4000 career victories for trainer Jamie Ness (Maryland Jockey Club)
David Joseph/Maryland Jockey Club
LAUREL, Md.— Morris Kernan Jr., Yo Berbs and Jagger Inc.’s 3-year-old filly Sing Scat led from start to finish and pulled away late to score her second straight win and give trainer and co-owner Jamie Ness his 4,000th career victory in Sunday’s opener at Laurel Park.
With main stable rider Jaime Rodriguez aboard, 2-1 favorite Sing Scat ($6) was hustled to the front from the gate in the 1 1/16-mile claiming event for fillies and mares 3 and up which had never won two races and never looked back, leading comfortably throughout and coming home under a hand ride in 1:44.86 over an Exceller turf course rated good.
The victory was the 27th in the month of July for Ness and extended his win streak to 17 calendar days between Laurel, Delaware Park and Parx that dates back to June 30. It was also the second career milestone Ness has reached at Laurel, earning his 2,000th win with Caylee’s Song on Thanksgiving Day, Nov. 28, 2013.
“Luckily, we weren’t [waiting] for very long. It came pretty fast,” Ness said. “It’s kind of a longevity milestone, I guess you’d call it. We’ve been doing this a long time. It means you’ve been doing it a while. I remember being right here for 2,000. Seems like it was yesterday.”
Ness becomes the 16th trainer to reach 4,000 wins in North America and ranks 13th among active trainers behind Hall of Famer Steve Asmussen’s record 10,199 and counting. The 48-year-old Ness won No. 1,000 Sept. 23, 2010 at Presque Isle Downs with Afleet Ashley, and picked up No. 3,000 Feb. 18, 2020 at Parx with Late Breaking News.
“The last thousand went pretty quick,” Ness said. “The first win was tough. I went like oh-for-30 or 40 and was like, ‘This is hard.’ I just wanted to win one race when I first started. I had bad horses and didn’t do a good job with the ones I had, so it took a while before I won a race.”
After graduating from South Dakota State University, the Heron, S.D. native took a job in the media relations office at Canterbury Park in Minnesota, where he won his first race with his 33rd starter, Blue Rocket, Aug. 21, 1999. Ness began training full-time in 2004 and over the years has expanded his operation to nearly 200 horses currently including 140 in training.
“I’m good at horse training but I’m terrible with all the bookwork and that kind of stuff,” Ness said. “There’s a lot more than just showing up in the winner’s circle. There’s a lot behind the scenes. They say it takes a village.
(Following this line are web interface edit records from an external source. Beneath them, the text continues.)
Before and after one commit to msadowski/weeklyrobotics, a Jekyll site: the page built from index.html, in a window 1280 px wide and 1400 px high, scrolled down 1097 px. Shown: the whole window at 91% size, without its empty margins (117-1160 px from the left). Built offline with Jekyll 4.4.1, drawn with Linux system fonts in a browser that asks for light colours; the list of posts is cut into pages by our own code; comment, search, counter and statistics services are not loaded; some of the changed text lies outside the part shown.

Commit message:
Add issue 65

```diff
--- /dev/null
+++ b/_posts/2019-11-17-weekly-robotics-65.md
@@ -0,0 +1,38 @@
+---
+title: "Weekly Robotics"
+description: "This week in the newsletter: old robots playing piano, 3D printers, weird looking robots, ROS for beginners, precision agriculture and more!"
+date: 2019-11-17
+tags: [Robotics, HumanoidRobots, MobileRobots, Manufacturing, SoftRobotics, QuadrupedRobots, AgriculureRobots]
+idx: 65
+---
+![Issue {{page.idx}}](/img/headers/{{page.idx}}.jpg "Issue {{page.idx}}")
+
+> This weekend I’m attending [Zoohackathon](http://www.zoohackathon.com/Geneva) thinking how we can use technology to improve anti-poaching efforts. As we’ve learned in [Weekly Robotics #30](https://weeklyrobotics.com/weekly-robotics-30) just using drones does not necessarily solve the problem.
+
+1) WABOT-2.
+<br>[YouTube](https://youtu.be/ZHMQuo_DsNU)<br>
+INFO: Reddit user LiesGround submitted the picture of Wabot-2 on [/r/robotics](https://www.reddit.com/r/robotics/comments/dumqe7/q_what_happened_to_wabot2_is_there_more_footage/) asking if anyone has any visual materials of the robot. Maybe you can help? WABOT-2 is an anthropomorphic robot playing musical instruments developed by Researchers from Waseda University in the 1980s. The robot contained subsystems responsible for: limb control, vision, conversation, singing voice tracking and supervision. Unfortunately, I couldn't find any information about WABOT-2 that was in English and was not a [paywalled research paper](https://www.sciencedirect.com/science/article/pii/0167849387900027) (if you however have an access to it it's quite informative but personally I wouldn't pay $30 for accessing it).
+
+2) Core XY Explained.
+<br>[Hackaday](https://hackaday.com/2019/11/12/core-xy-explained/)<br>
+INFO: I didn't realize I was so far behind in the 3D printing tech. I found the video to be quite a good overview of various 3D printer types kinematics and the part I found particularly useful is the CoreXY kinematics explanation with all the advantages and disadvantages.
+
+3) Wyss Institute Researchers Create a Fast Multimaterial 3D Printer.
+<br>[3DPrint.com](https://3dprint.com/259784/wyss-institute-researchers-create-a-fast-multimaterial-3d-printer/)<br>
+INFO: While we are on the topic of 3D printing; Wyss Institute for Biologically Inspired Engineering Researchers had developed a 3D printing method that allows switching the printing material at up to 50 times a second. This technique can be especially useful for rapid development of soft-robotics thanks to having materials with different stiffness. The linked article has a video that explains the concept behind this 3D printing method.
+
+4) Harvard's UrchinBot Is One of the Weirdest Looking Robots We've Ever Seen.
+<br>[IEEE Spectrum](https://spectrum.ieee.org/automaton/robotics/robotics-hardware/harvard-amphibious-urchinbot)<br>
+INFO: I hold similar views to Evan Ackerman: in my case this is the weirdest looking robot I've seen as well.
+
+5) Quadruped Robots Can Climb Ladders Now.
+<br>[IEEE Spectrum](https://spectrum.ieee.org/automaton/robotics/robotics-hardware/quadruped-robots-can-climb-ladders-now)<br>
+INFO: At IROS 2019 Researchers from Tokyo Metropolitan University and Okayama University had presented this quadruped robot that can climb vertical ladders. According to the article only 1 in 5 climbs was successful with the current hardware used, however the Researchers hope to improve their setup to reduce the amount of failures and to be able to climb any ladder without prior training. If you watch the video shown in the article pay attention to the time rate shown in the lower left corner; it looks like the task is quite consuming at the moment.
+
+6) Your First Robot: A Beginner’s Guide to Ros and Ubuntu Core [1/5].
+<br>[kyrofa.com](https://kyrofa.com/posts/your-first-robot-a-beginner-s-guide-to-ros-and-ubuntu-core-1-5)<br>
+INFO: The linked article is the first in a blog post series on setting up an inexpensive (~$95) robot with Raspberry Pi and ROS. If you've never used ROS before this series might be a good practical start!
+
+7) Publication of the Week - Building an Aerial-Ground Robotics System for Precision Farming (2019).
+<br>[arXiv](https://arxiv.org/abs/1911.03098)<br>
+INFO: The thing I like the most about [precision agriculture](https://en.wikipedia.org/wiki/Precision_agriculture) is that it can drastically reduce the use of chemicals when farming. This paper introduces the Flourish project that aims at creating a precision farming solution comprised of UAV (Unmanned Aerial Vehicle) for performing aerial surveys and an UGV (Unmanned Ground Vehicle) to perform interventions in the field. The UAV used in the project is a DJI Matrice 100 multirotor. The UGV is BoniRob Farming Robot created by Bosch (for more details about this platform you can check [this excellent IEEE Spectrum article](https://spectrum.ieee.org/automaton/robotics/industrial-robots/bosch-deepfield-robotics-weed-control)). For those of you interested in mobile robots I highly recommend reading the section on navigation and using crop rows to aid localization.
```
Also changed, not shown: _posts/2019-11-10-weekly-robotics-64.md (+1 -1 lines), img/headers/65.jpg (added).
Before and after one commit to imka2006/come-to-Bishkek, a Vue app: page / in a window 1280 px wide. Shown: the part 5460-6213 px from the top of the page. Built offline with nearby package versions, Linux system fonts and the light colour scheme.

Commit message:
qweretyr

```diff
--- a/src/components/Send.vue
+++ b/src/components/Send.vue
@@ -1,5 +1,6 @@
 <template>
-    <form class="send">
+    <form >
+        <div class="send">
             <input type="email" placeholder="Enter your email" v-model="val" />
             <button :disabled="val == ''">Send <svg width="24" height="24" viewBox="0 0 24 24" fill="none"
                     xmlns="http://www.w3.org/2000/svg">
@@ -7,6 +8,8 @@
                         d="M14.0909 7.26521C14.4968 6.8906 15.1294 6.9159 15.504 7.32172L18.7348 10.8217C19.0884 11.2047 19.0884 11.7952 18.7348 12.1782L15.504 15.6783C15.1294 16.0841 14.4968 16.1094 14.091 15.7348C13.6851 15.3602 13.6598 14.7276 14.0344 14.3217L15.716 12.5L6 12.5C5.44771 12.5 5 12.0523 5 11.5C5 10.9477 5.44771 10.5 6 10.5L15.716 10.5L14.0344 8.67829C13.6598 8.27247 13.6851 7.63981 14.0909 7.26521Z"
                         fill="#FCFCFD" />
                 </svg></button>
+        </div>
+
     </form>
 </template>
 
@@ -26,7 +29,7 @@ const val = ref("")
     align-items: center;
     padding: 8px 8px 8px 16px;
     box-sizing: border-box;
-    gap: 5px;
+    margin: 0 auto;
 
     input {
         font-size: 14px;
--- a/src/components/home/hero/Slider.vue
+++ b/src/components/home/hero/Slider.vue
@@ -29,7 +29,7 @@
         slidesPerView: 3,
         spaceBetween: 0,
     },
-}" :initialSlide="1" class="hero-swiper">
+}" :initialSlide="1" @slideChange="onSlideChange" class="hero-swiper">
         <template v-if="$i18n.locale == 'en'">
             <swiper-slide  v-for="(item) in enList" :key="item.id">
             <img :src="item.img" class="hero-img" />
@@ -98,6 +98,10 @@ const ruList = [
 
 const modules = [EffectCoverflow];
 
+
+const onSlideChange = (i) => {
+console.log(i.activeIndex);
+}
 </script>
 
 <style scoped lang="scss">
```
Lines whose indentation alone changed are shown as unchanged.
It takes a community when you run a big stable like I’ve got.”
Ness has had 300 or more winners in a season four times, leading the nation with 395 in 2012 and ranking in the top six nine times since 2008, including second in 2010 and 2011 and third each of the past two years. He is coming off a 2022 campaign that saw him win 326 races and a career-high $10.3 million in purses.
Entering Sunday Ness had 168 wins and more than $5.8 million in purses from 688 starters in 2023, pushing his lifetime bankroll over $79.5 million. He owns four career graded-stakes wins, two coming this year with Repo Rocks in Aqueduct’s Toboggan (G3) and Belmont Park’s Westchester (G3).
“We’ve been steady, that’s the thing. We’ve been consistent and steady for the last little while,” Ness said. “[Wins are] all the same to me. Obviously, the graded-stakes are important but they all feel almost the same. This is my job and I approach it that way. It’s on to the next. If you keep humble and keep on to the next, you might get another thousand down the line here.”
Ness has dominated the trainer standings at Delaware and Parx in recent years and has also won six meet titles in Maryland, including Laurel’s winter stand to open 2023. Others have come at Laurel fall in 2011 and 2012 and historic Pimlico Race Course’s 2012, 2015 and 2019 spring stands.
Heading into Sunday Ness was the leading trainer at both Delaware Park and Parx and tied 16-16 with Brittany Russell in Laurel’s summer meet standings after Starship Laoban ($4.80) gave Ness No. 4,001 in Sunday’s third race, also with Rodriguez up.
“I’m fortunate. [This] is something I would do even if I didn’t get paid,” Ness said. “It’s my hobby, it’s my passion and it’s my job. Very few get to do that, so I feel blessed to be able in that position.”